Now you need to be careful with this option. If your directory structure is quite nested, this may take a long time, or may get stuck in between – if there are broken files or subdirectories hidden a few layers below.
Note that if the destination directory, dir2/ already has files or subdirectories of the same name, your files or subdirectories will not be copied over.
Force a copy
You may run into situations where you want to force a copy, for example in the situation mentioned above, where the destination already has files with the same name. The Linux copy command gives you an easy way out. Here’s how:
> cp –rf dir1/ dir2/
Note the additional ‘f’ along with our ‘-r’ option. This tells Linux, to forcefully copy over files and subdirectories from the source directory.
Creating an archive
If you want to save your directory as an archive, you can use
> cp –a dir1/ dir2/
The – a option helps to preserve the structure and attributes of the original directory into the new directory.
The cp command when not coping recursively follows the symbolic links. This is a default option and it can be overridden by specifying options like ‘-d’ which means “–no-dereference”.
To copy over symbolic links, you can use ‘-d’ or ‘- – no- dereference ‘ option. The cp command does not copy the files that the links point to but copies the symbolic links only. It also preserves the hard links between the source files in the copies also.
> cp –d dir1/ dir2/
Note that by default, copy does not let you copy a file over to itself ie the source and the destination have to be different.
Of course, this is just the tip of the iceberg. The copy command has many more options and we cannot cover them all here. If you need more details, just use the ‘man’ command and Linux will list out all the options, what they mean, and how to use them.
> man cp
We hope this tutorial gave you a fair idea of how to copy directories in Linux.
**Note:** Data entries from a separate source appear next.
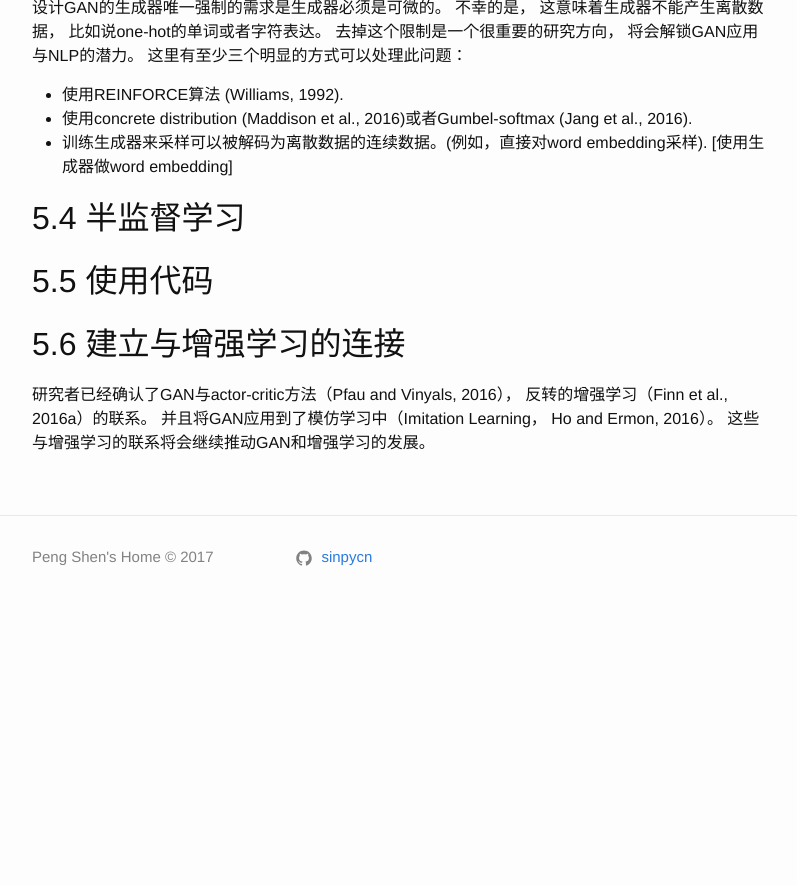
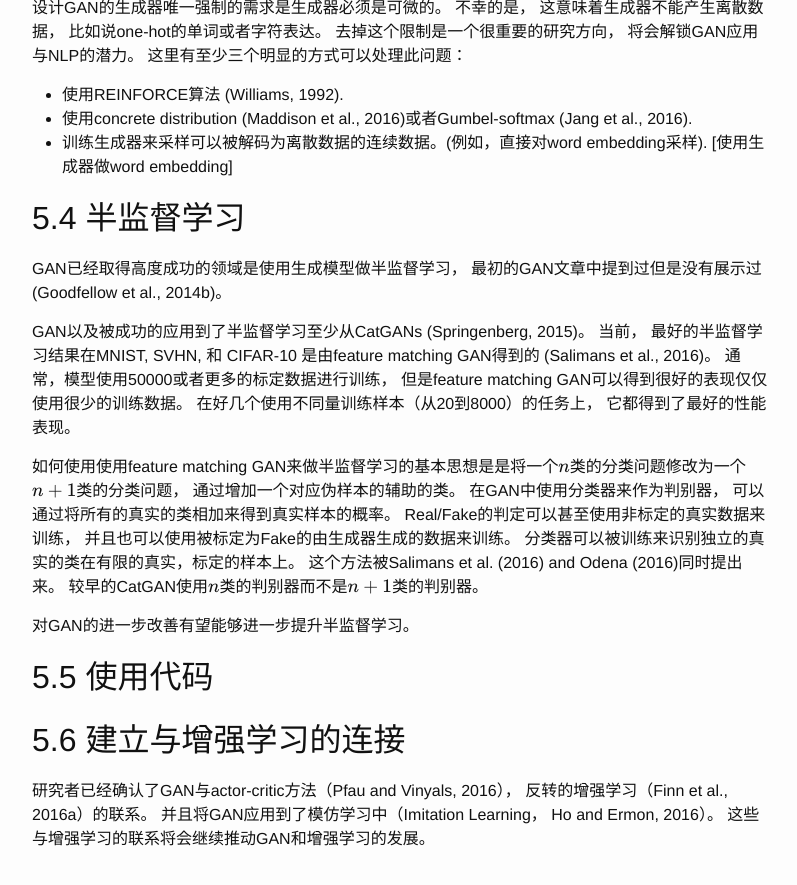
Before and after one commit to sinpycn/sinpycn.github.io, a Jekyll site: the page built from _posts/research/2017-05-10-GAN-Tutorial-Research-Frontiers.md, in a window 1280 px wide and 900 px high, scrolled down 7137 px. Shown: the top 885 px of the window, without its empty margins (238-1035 px from the left). Built offline with Jekyll 4.4.1, drawn with Linux system fonts in a browser that asks for light colours; formulas are drawn with MathJax 3; before the commit the page ends 7765 px from its top, so only the background shows below that.

Commit message:
Update 2017-05-10-GAN-Tutorial-Research-Frontiers.md

```diff
--- a/_posts/research/2017-05-10-GAN-Tutorial-Research-Frontiers.md
+++ b/_posts/research/2017-05-10-GAN-Tutorial-Research-Frontiers.md
@@ -161,7 +161,24 @@ Theis et al. (2015) 介绍了很多评价生成模型的难点。
 
 ## 5.4 半监督学习
 
+GAN已经取得高度成功的领域是使用生成模型做半监督学习， 最初的GAN文章中提到过但是没有展示过(Goodfellow et al., 2014b)。
+
+GAN以及被成功的应用到了半监督学习至少从CatGANs (Springenberg, 2015)。 当前， 最好的半监督学习结果在MNIST, SVHN, 和 CIFAR-10 是由feature matching GAN得到的 (Salimans et al., 2016)。
+通常，模型使用50000或者更多的标定数据进行训练， 但是feature matching GAN可以得到很好的表现仅仅使用很少的训练数据。
+在好几个使用不同量训练样本（从20到8000）的任务上， 它都得到了最好的性能表现。
+
+如何使用使用feature matching GAN来做半监督学习的基本思想是是将一个$$n$$类的分类问题修改为一个$$n+1$$类的分类问题， 通过增加一个对应伪样本的辅助的类。
+在GAN中使用分类器来作为判别器， 可以通过将所有的真实的类相加来得到真实样本的概率。
+Real/Fake的判定可以甚至使用非标定的真实数据来训练， 并且也可以使用被标定为Fake的由生成器生成的数据来训练。
+分类器可以被训练来识别独立的真实的类在有限的真实，标定的样本上。 这个方法被Salimans et al. (2016) and Odena
+(2016)同时提出来。
+较早的CatGAN使用$$n$$类的判别器而不是$$n+1$$类的判别器。
+
+对GAN的进一步改善有望能够进一步提升半监督学习。
+
 ## 5.5 使用代码
+
+
 
 ## 5.6 建立与增强学习的连接
 
```
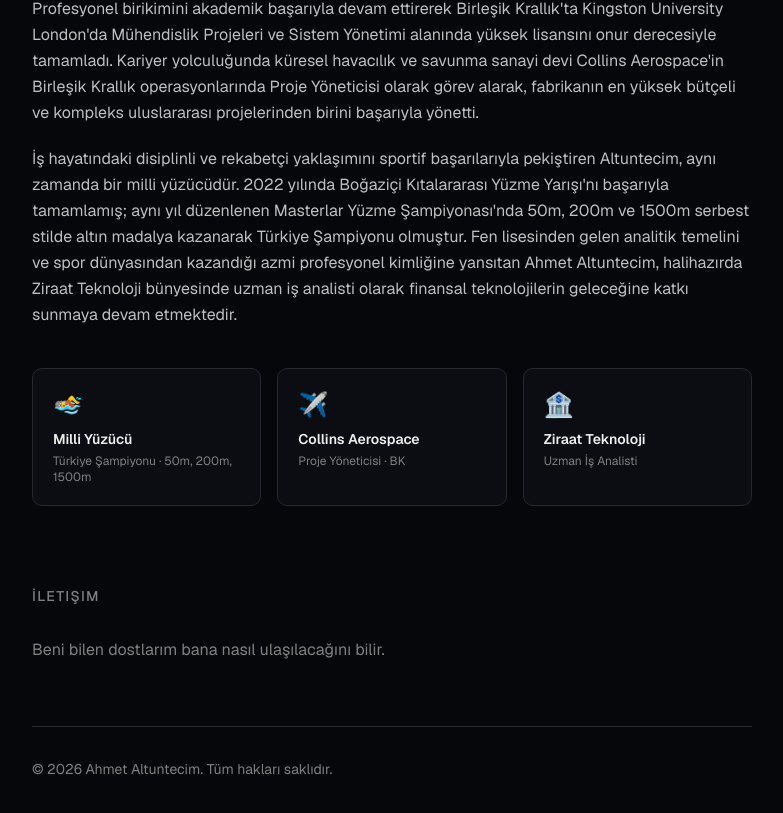
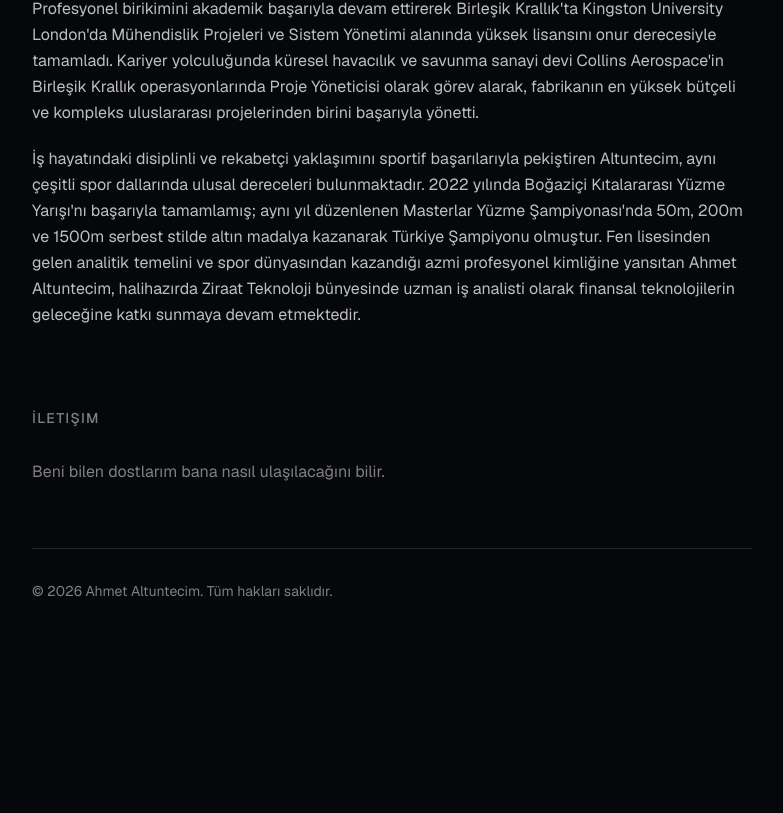
Before and after one commit to ahmetaltuntecim/v0-personal-space-xi, a Next.js app: page / in a window 1280 px wide. Shown: the part 891-1704 px from the top of the page, without its empty margins (248-1031 px from the left). After the commit the page ends 1588 px from the top, so only its background shows below. Built offline with nearby package versions, Linux system fonts and the light colour scheme.

Commit message:
fix: update about bio texts and remove highlight cards

```diff
--- a/app/page.tsx
+++ b/app/page.tsx
@@ -17,12 +17,12 @@ const aboutContent = {
   tr: [
     "Ahmet Altuntecim, fen lisesi eğitiminin ardından lisans derecesini Özyeğin Üniversitesi Endüstri Mühendisliği Bölümü'nde İngilizce olarak tamamladı. Kariyerine özel sektörde iş analisti olarak adım attıktan sonra, 2020 yılında Türkiye'nin dijital bankacılık dönüşümüne yön veren Ziraat Teknoloji bünyesine katıldı. Burada, milyonlarca kullanıcıyı etkileyen geniş ölçekli sistem dönüşümlerinde ve kritik yatırım bankacılığı projelerinde sergilediği üstün performansla, operasyonel verimliliğe değer katan stratejik çözümler geliştirdi.",
     "Profesyonel birikimini akademik başarıyla devam ettirerek Birleşik Krallık'ta Kingston University London'da Mühendislik Projeleri ve Sistem Yönetimi alanında yüksek lisansını onur derecesiyle tamamladı. Kariyer yolculuğunda küresel havacılık ve savunma sanayi devi Collins Aerospace'in Birleşik Krallık operasyonlarında Proje Yöneticisi olarak görev alarak, fabrikanın en yüksek bütçeli ve kompleks uluslararası projelerinden birini başarıyla yönetti.",
-    "İş hayatındaki disiplinli ve rekabetçi yaklaşımını sportif başarılarıyla pekiştiren Altuntecim, aynı zamanda bir milli yüzücüdür. 2022 yılında Boğaziçi Kıtalararası Yüzme Yarışı'nı başarıyla tamamlamış; aynı yıl düzenlenen Masterlar Yüzme Şampiyonası'nda 50m, 200m ve 1500m serbest stilde altın madalya kazanarak Türkiye Şampiyonu olmuştur. Fen lisesinden gelen analitik temelini ve spor dünyasından kazandığı azmi profesyonel kimliğine yansıtan Ahmet Altuntecim, halihazırda Ziraat Teknoloji bünyesinde uzman iş analisti olarak finansal teknolojilerin geleceğine katkı sunmaya devam etmektedir.",
+    "İş hayatındaki disiplinli ve rekabetçi yaklaşımını sportif başarılarıyla pekiştiren Altuntecim, aynı çeşitli spor dallarında ulusal dereceleri bulunmaktadır. 2022 yılında Boğaziçi Kıtalararası Yüzme Yarışı'nı başarıyla tamamlamış; aynı yıl düzenlenen Masterlar Yüzme Şampiyonası'nda 50m, 200m ve 1500m serbest stilde altın madalya kazanarak Türkiye Şampiyonu olmuştur. Fen lisesinden gelen analitik temelini ve spor dünyasından kazandığı azmi profesyonel kimliğine yansıtan Ahmet Altuntecim, halihazırda Ziraat Teknoloji bünyesinde uzman iş analisti olarak finansal teknolojilerin geleceğine katkı sunmaya devam etmektedir.",
   ],
   en: [
-    "Ahmet Altuntecim completed his undergraduate studies in Industrial Engineering at Ozyegin University, following his graduation from a prestigious science high school. After starting his career as a business analyst in the private sector, he joined Ziraat Teknoloji in 2020, a pioneering institution driving Turkey's digital banking transformation. During this period, he developed strategic solutions that added significant value to operational efficiency through his outstanding performance in large-scale system migrations and critical investment banking projects impacting millions of users.",
+    "Ahmet Altuntecim completed his undergraduate studies in Industrial Engineering at Ozyegin University (English medium) following his graduation from a prestigious science high school. After embarking on his career as a business analyst in the private sector, he joined Ziraat Teknoloji in 2020, a pioneering institution driving Turkey's digital banking transformation. During this period, he developed strategic solutions that significantly enhanced operational efficiency, demonstrating outstanding performance in large-scale system migrations and critical investment banking projects impacting millions of users.",
     "Furthering his professional expertise with academic excellence, he earned his Master of Science (MSc) in Engineering Projects and Systems Management with honors from Kingston University London in the United Kingdom. His career trajectory led him to the global aerospace and defense giant Collins Aerospace, where he served as a Project Manager in their UK operations, successfully managing one of the facility's highest-budget and most complex international projects.",
-    "Altuntecim reinforces his disciplined and competitive professional approach with his athletic achievements as a national swimmer. In 2022, he successfully completed the Bosphorus Cross-Continental Swimming Race and was crowned the Turkish National Champion at the Masters Swimming Championships, winning gold medals in the 50m, 200m, and 1500m freestyle events. Integrating the analytical foundation from his science high school background with the perseverance gained from the world of sports, Ahmet Altuntecim currently continues to contribute to the future of financial technologies as a senior business analyst at Ziraat Teknoloji.",
+    "Altuntecim reinforces his disciplined and competitive professional approach with his athletic achievements as a national swimmer with various national rankings. In 2022, he successfully completed the Bosphorus Cross-Continental Swimming Race and was crowned the Turkish National Champion at the Masters Swimming Championships, winning gold medals in the 50m, 200m, and 1500m freestyle events. Integrating the analytical foundation from his science high school background with the perseverance gained from the world of sports, Ahmet Altuntecim currently continues to shape the future of financial technologies as a senior business analyst at Ziraat Teknoloji.",
   ],
 }
 
@@ -133,38 +133,6 @@ export default function HomePage() {
             ))}
           </div>
 
-          {/* Highlights */}
-          <div className="mt-10 grid grid-cols-1 gap-4 sm:grid-cols-3">
-            <div className="rounded-lg border border-border bg-card p-5">
-              <p className="text-2xl font-bold text-foreground">🏊</p>
-              <p className="mt-2 text-sm font-semibold text-foreground">
-                {lang === "tr" ? "Milli Yüzücü" : "National Swimmer"}
-              </p>
-              <p className="mt-1 text-xs text-muted-foreground">
-                {lang === "tr"
-                  ? "Türkiye Şampiyonu · 50m, 200m, 1500m"
-                  : "Turkish Champion · 50m, 200m, 1500m"}
-              </p>
-            </div>
-            <div className="rounded-lg border border-border bg-card p-5">
-              <p className="text-2xl font-bold text-foreground">✈️</p>
-              <p className="mt-2 text-sm font-semibold text-foreground">
-                Collins Aerospace
-              </p>
-              <p className="mt-1 text-xs text-muted-foreground">
-                {lang === "tr" ? "Proje Yöneticisi · BK" : "Project Manager · UK"}
-              </p>
-            </div>
-            <div className="rounded-lg border border-border bg-card p-5">
-              <p className="text-2xl font-bold text-foreground">🏦</p>
-              <p className="mt-2 text-sm font-semibold text-foreground">
-                Ziraat Teknoloji
-              </p>
-              <p className="mt-1 text-xs text-muted-foreground">
-                {lang === "tr" ? "Uzman İş Analisti" : "Senior Business Analyst"}
-              </p>
-            </div>
-          </div>
         </section>
 
         {/* Contact Section */}
```
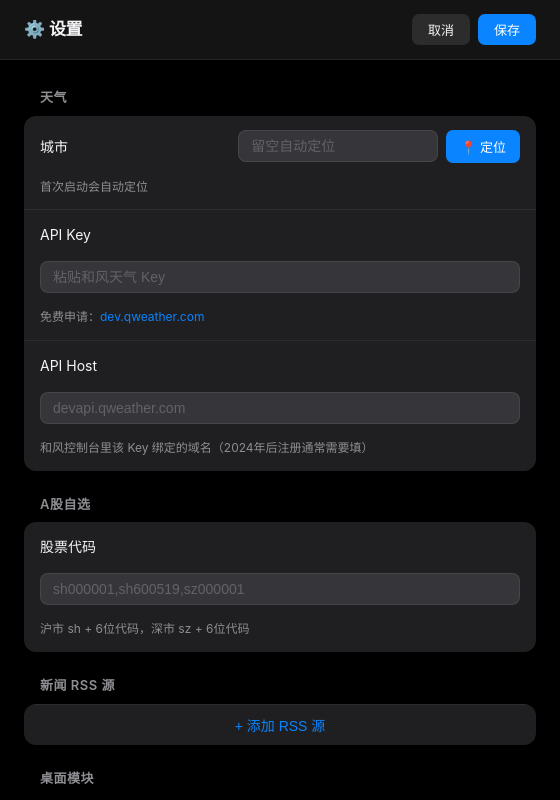
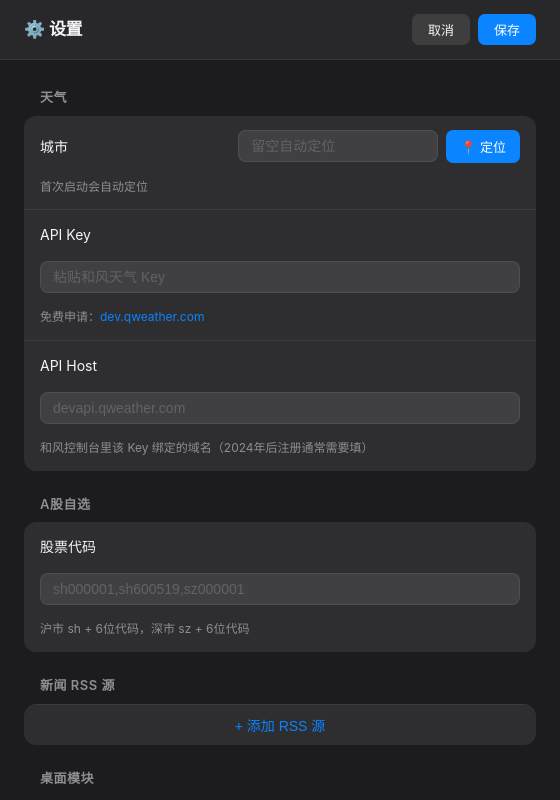
Before and after one commit to dgr1771/transparent-desktop-dashboard, an Electron app: page src/renderer/settings.html in a window 560 px wide. Shown: the top 800 px of the page. Drawn offline with Linux system fonts and the light colour scheme; no server answers.

Commit message:
v0.9.2: 设置界面配色优化(纯黑→深灰#1c1c1e+分组#3a3a3c)

```diff
--- a/package.json
+++ b/package.json
@@ -1,6 +1,6 @@
 {
   "name": "transparent-desktop-dashboard",
-  "version": "0.9.0",
+  "version": "0.9.1",
   "description": "透明桌面信息看板 - 鼠标穿透的桌面常驻信息展示（天气/A股/新闻/待办/时钟/倒数日/热搜）",
   "main": "src/main/index.js",
   "scripts": {
--- a/src/renderer/settings.html
+++ b/src/renderer/settings.html
@@ -7,7 +7,7 @@
     * { margin: 0; padding: 0; box-sizing: border-box; -webkit-font-smoothing: antialiased; }
     body {
       font-family: -apple-system, 'SF Pro Display', 'Segoe UI', 'Microsoft YaHei', sans-serif;
-      background: #000000;
+      background: #1c1c1e;
       color: #f5f5f7;
       padding: 0;
       line-height: 1.5;
@@ -17,7 +17,7 @@
     /* 顶部导航栏（macOS 风格） */
     .titlebar {
       position: sticky; top: 0; z-index: 100;
-      background: rgba(28,28,30,0.72);
+      background: rgba(44,44,46,0.8);
       backdrop-filter: saturate(180%) blur(20px);
       -webkit-backdrop-filter: saturate(180%) blur(20px);
       border-bottom: 1px solid rgba(255,255,255,0.08);
@@ -55,7 +55,7 @@
 
     /* 圆角分组容器（macOS inset grouped 风格） */
     .group {
-      background: rgba(44,44,46,0.72);
+      background: rgba(58,58,60,0.65);
       backdrop-filter: blur(10px);
       -webkit-backdrop-filter: blur(10px);
       border-radius: 12px;
@@ -172,11 +172,11 @@
     /* 模块列表 */
     .module-list { display: grid; grid-template-columns: 1fr 1fr; gap: 1px; background: rgba(255,255,255,0.06); border-radius: 12px; overflow: hidden; }
     .module-item {
-      background: rgba(44,44,46,0.72); padding: 12px 16px;
+      background: rgba(58,58,60,0.65); padding: 12px 16px;
       display: flex; align-items: center; gap: 10px; cursor: pointer;
       transition: background 0.15s;
     }
-    .module-item:hover { background: rgba(58,58,60,0.8); }
+    .module-item:hover { background: rgba(72,72,74,0.8); }
     .module-icon { font-size: 20px; flex-shrink: 0; }
     .module-name { font-size: 14px; color: #f5f5f7; }
     .module-desc { font-size: 11px; color: #8e8e93; }
```
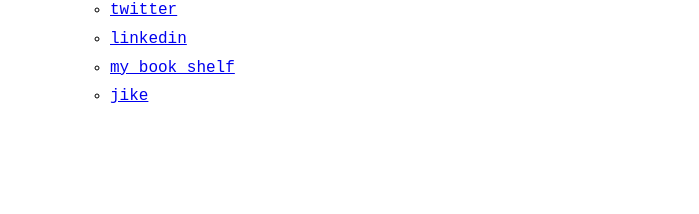
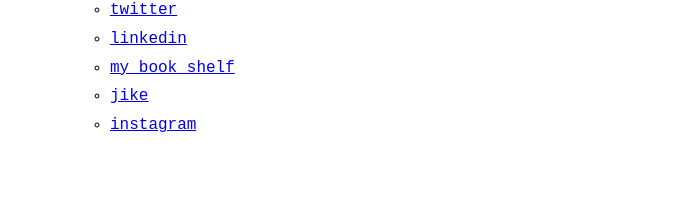
Before and after one commit to kylezgq/kylezgq.github.io, a Jekyll site: the page built from index.md, in a window 1280 px wide. Shown: the part 2062-2276 px from the top of the page, without its empty margins (290-989 px from the left). Built offline with Jekyll 4.4.1, drawn with Linux system fonts in a browser that asks for light colours; before the commit the page ends 2250 px from its top, so only the background shows below that.

Commit message:
Update menu.yml

```diff
--- a/_data/menu.yml
+++ b/_data/menu.yml
@@ -67,3 +67,5 @@
         url: https://www.goodreads.com/review/list/175571315
       - title: jike
         url: https://okjk.co/m9u3Ox
+      - title: instagram
+        url: https://www.instagram.com/kylezgq/
```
As you can see, Linux copy gives you a much finer level of control than Windows drag and drop. With a very wide range of options to specify exactly what and how you want to do things, it’s no wonder Linux is widely liked in the technical community.